As for Culina himself, he was back in a defensive role in Seoul, and looked as insipid as ever in a Socceroo shirt. It was interesting to compare the midfield of Mile Jedinak and Luke Wilkshire, in action against Ireland, to the well-known Grella-Culina axis which operated again in Seoul. Such a comparison would not reflect kindly on the latter, to be honest.
Culina, in the green and gold, is yet to move beyond the square passes and occasional dinks to the wing which have been his trademarks in recent times. As for Grella, his propensity for giving away needless fouls is becoming a genuine worry.
Two incidents which summed up the problems of the Culina-Grella combination in the second half in Seoul: the Koreans' third goal, when Culina was a complete specator in the area while Park Chu-Young moved himself into position for a shot, and a moment some minutes earlier, when Grella nastily elbowed Lee Jung-Soo on the goal-line after a good chance for the Koreans (unnoticed by the referee, fortunately).
Thursday, September 03, 2009
Delayed Dozen - update
In all probability, this is good news for the A-League.

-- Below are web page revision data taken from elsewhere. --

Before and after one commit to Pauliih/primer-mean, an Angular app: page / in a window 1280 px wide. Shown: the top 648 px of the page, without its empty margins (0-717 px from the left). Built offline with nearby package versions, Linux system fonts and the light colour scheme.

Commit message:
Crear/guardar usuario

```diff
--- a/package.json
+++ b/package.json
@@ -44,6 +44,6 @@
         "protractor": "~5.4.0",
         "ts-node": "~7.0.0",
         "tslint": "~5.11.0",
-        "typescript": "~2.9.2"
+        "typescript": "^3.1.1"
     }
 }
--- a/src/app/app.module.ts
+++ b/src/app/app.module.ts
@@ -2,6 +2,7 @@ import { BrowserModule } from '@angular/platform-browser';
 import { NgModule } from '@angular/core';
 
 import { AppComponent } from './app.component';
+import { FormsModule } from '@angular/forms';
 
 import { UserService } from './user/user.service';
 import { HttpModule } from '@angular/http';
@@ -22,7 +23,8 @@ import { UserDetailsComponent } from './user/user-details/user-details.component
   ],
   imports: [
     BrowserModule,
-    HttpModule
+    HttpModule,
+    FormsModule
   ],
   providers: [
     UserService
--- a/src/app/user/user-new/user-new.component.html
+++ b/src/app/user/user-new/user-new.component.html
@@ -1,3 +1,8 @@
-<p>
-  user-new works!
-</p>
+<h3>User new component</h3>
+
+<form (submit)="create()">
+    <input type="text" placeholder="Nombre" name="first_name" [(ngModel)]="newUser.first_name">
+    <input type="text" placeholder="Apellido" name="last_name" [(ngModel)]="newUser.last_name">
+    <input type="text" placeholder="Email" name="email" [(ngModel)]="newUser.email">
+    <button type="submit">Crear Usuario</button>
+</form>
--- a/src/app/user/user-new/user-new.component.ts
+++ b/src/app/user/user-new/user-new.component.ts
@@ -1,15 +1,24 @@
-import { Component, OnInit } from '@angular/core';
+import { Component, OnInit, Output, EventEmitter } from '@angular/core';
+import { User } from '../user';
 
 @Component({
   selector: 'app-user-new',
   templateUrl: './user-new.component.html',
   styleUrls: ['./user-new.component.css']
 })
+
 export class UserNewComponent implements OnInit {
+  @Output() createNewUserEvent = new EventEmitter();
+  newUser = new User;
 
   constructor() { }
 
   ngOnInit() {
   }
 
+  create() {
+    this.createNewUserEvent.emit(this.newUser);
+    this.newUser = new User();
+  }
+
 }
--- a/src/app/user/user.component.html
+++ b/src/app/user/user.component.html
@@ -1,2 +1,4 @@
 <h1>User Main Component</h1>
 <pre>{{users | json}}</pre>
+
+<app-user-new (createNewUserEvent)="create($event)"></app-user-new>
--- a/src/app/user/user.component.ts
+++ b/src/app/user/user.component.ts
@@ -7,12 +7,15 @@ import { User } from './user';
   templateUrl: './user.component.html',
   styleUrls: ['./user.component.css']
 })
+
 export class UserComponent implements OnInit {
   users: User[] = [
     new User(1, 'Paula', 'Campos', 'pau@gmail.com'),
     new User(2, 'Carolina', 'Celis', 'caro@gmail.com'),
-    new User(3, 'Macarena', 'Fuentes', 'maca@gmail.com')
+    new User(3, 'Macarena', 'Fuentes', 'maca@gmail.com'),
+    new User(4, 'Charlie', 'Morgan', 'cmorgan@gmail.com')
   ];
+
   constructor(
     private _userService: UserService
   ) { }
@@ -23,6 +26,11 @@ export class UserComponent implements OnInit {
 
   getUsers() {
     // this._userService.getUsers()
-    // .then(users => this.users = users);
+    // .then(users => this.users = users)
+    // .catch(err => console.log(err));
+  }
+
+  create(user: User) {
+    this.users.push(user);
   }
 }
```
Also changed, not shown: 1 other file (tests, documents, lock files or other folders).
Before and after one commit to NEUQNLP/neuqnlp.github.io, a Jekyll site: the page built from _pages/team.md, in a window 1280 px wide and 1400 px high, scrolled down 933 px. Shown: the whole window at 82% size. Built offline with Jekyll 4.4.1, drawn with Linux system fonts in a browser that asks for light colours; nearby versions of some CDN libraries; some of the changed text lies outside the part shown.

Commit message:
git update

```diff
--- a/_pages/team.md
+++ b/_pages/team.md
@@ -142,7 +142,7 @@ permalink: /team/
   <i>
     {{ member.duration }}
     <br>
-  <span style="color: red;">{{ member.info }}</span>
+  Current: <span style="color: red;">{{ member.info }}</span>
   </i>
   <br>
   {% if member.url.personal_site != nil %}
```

It's surely inconceivable that the FFA will consider the nebulous bid fronted by a Socceroo captain who can't even find a club of his own at the moment; Canberra is the only realistic option if they are going to expand to twelve teams in 2010/11.
The further expansion has undoubtedly been precipitate. The market manoeuvres of the AFL on the one hand, and the blackmail of the Asian confederation on the other, have scared the national body into two jumps in two seasons, which would never have been considered in more "peaceful" times. The relief is that the high-risk insertion of two same-city franchises will not happen now, barring a bizarre turnaround.
And if they are still not prepared to accept Canberra, what's it to be for next season? 11 teams would be extremely awkward; there are very few national leagues with an odd number of sides.
The other, dreadful, possibility is the removal of Wellington as a sop to the Asian confederation, thereby keeping it at ten teams. The Kiwis would have a right to be mightily annoyed should this come to pass: the Phoenix have been competitive for the last two years, they have established a decent fanbase, and the continuing presence of a New Zealand side in the A-League has been an important gesture towards our near neighbours, who probably still feel a little aggrieved about Australia jumping ship for Asia in 2006.
Instead, the FFA should take the plunge and allow the Canberra bid its chance.